David Yaron helps provide free resources for high school and higher education teachers during COVID-19
As the United States continues to combat the spread of the coronavirus (COVID-19), schools around the country have seen major disruptions as classes move online or pause altogether.
In response to this whirlwind change, Chemistry Professor David Yaron has helped provide free, online resources and materials for teachers as they adjust to remote instruction.
One of the biggest challenges for science teachers has been figuring out how to translate lab work to a virtual space. This was a problem that Yaron knew he could help solve. For decades, Yaron and his colleagues Michael Karabinos and Sandy Raysor have run ChemCollective, a collection of virtual labs, simulations and tutorials. Yaron and Raysor hosted a webinar and created a Google doc to show teachers how to adapt the site’s virtual labs for their classes.

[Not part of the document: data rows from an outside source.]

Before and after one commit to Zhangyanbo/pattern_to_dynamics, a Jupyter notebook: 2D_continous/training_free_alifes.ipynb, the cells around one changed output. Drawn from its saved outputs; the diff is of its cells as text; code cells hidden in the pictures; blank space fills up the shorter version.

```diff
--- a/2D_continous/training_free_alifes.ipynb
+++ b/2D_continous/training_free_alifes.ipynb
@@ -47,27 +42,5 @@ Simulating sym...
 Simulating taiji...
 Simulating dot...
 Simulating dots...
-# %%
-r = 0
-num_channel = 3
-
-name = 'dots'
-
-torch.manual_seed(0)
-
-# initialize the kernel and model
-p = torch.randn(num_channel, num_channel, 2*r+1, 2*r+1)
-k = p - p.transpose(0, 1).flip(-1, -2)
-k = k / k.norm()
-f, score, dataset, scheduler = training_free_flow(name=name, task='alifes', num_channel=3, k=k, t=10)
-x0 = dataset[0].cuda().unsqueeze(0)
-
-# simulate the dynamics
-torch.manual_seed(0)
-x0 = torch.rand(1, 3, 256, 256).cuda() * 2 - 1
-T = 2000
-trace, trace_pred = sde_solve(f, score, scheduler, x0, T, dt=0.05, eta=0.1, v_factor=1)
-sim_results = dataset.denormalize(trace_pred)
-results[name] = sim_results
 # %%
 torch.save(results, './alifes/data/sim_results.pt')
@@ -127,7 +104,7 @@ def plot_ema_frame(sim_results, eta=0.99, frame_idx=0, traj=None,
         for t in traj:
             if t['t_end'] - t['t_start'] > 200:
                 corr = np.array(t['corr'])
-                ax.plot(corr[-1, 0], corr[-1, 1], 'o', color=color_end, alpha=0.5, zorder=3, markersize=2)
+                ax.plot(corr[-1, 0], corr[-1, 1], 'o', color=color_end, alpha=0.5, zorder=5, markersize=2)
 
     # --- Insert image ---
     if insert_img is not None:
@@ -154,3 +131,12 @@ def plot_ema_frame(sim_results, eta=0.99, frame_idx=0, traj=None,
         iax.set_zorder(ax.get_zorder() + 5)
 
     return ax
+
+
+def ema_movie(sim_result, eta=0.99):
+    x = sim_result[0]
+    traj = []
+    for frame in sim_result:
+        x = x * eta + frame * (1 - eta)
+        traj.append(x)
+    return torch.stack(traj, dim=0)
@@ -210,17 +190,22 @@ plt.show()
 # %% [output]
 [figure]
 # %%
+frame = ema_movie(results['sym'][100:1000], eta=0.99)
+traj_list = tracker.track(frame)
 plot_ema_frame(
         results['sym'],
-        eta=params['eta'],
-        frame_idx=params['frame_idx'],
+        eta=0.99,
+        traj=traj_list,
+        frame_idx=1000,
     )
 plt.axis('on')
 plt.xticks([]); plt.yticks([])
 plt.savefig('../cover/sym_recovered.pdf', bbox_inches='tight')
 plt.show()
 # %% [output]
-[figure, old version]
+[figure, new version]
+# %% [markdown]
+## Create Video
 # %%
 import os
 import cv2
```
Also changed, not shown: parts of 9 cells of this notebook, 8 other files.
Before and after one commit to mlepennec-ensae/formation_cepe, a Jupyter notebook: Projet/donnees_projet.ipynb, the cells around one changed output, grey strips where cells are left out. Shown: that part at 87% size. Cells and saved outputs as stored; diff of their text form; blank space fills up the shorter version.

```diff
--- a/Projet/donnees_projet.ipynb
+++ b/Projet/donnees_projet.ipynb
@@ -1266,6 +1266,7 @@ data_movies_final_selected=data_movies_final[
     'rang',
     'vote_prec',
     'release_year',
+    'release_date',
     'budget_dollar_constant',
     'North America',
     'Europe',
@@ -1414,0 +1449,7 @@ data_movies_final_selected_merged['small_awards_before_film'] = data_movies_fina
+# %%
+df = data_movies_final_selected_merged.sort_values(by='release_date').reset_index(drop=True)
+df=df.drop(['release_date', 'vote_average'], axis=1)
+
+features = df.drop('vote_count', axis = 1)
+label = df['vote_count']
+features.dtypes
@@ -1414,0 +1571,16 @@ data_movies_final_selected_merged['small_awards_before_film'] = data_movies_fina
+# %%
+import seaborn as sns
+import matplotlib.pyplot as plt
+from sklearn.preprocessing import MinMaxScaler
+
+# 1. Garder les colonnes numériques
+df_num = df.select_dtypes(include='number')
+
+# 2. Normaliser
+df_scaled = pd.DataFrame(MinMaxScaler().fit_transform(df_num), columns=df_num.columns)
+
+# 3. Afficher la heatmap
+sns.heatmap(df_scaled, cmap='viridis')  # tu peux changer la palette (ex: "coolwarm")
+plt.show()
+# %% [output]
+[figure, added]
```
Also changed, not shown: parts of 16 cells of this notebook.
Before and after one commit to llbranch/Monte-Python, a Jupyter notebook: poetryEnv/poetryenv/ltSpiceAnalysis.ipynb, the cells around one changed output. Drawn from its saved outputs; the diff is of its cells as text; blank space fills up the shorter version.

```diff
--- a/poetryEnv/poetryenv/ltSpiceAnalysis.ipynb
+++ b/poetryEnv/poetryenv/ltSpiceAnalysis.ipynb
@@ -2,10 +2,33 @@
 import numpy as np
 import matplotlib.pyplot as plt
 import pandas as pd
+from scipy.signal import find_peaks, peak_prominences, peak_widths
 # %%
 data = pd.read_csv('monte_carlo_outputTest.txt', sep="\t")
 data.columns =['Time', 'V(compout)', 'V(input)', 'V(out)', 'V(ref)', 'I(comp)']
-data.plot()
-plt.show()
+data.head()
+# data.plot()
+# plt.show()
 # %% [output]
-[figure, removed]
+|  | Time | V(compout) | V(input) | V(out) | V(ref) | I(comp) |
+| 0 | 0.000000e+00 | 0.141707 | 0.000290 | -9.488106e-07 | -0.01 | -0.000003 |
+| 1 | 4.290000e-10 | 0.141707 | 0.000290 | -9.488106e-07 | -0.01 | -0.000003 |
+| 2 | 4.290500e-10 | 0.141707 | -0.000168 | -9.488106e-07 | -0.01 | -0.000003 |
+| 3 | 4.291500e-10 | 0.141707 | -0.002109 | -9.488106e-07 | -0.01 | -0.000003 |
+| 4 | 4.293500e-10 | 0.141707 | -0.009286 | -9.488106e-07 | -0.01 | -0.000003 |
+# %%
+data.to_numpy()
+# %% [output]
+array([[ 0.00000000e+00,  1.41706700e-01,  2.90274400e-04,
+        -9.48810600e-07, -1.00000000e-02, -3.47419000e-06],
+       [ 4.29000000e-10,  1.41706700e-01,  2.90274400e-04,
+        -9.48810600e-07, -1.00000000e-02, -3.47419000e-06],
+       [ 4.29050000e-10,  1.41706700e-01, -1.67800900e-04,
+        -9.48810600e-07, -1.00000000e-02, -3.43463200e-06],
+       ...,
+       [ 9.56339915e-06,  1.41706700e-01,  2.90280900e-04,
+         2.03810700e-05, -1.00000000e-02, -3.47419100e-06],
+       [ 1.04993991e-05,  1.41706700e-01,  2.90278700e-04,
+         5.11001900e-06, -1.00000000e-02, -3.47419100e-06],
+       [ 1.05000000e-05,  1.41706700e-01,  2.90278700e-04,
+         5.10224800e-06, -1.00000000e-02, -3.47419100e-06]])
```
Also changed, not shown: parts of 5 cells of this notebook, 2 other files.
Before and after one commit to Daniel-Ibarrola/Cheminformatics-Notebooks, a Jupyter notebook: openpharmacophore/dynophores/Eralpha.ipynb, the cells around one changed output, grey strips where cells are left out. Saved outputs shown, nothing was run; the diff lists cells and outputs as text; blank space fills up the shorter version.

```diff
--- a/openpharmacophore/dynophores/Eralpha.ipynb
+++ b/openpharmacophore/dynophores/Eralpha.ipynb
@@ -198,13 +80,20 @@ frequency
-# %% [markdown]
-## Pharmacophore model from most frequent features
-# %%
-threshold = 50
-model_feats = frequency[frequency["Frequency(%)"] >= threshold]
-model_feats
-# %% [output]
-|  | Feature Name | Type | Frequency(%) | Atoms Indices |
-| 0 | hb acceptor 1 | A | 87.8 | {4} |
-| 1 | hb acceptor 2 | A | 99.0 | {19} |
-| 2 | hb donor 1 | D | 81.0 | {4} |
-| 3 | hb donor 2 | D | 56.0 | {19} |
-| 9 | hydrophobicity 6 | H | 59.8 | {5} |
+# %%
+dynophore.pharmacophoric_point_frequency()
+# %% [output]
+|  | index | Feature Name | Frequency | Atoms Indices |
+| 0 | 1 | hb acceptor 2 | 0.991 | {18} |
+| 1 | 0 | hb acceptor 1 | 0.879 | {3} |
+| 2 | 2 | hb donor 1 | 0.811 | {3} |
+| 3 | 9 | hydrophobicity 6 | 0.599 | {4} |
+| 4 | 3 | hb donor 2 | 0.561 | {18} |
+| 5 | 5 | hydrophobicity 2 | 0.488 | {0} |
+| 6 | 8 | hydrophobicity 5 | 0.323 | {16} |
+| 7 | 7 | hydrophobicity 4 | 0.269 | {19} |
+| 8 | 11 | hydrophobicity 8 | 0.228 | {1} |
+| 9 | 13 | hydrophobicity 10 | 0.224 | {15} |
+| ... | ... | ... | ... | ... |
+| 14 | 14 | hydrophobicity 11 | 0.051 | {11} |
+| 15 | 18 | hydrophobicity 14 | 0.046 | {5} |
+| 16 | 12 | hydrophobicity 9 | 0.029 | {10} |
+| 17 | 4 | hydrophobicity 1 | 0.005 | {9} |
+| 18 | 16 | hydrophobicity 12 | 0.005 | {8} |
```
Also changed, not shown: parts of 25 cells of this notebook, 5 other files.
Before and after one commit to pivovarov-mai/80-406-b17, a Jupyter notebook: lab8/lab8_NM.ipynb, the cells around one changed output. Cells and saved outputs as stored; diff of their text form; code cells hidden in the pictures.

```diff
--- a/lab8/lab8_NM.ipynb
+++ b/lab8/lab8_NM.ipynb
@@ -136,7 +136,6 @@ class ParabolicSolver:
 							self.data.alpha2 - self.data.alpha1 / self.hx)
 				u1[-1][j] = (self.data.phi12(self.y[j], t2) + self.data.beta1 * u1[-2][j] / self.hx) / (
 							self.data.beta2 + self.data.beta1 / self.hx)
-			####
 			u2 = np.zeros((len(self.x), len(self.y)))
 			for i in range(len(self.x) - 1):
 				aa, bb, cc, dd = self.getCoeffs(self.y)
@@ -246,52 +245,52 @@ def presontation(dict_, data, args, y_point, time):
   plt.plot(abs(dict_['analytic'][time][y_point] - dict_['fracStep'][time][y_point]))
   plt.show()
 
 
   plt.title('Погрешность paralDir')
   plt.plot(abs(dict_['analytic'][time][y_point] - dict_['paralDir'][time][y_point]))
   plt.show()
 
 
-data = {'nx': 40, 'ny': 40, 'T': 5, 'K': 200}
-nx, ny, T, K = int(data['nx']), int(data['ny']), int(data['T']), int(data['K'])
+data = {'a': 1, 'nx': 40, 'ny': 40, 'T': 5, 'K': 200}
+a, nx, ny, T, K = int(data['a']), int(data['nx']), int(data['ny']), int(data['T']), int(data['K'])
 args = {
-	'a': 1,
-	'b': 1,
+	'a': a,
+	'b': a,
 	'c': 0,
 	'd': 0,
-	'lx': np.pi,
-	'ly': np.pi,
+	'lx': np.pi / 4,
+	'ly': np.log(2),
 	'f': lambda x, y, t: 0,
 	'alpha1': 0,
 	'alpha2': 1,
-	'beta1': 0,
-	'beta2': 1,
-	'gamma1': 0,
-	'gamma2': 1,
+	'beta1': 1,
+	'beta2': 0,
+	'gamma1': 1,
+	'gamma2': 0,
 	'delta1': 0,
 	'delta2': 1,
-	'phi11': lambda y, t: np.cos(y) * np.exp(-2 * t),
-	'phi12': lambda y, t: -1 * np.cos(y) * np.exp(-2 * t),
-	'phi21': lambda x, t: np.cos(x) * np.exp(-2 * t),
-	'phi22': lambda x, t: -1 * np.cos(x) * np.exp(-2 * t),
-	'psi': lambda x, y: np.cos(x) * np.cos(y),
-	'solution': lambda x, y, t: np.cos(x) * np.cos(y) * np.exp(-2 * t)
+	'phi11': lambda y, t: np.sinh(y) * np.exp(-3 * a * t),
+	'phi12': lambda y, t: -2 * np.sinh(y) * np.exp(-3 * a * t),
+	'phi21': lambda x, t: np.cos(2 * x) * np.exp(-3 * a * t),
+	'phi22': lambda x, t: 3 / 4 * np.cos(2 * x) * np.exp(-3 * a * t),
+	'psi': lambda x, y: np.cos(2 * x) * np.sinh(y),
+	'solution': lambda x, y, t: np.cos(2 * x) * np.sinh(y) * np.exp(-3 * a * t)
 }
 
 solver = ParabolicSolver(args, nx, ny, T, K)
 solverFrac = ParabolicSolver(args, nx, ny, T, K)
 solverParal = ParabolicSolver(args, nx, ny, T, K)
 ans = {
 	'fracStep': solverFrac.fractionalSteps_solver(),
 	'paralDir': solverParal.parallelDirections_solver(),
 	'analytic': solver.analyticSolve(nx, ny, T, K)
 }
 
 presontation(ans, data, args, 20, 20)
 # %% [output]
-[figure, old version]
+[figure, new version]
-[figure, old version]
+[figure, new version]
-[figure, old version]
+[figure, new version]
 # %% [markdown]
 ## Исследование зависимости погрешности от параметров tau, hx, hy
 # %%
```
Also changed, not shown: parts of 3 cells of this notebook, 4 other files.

Yaron has long had an interest in educational outreach and pedagogical research. “We realized that students can do paper and pencil problems and really not learn much chemistry,” he said. That’s partly why he developed ChemCollective. For example, in a virtual lab on solubility, students are asked to predict the solubility of copper chloride at different temperatures and then test their predictions by creating the solution on their screen. In paper and pencil problems when students are given the data, it often becomes just an algebra exercise, Yaron notes. But “with our virtual lab, students have to generate the data, and this helps them start to think about the chemistry that is involved,” he said.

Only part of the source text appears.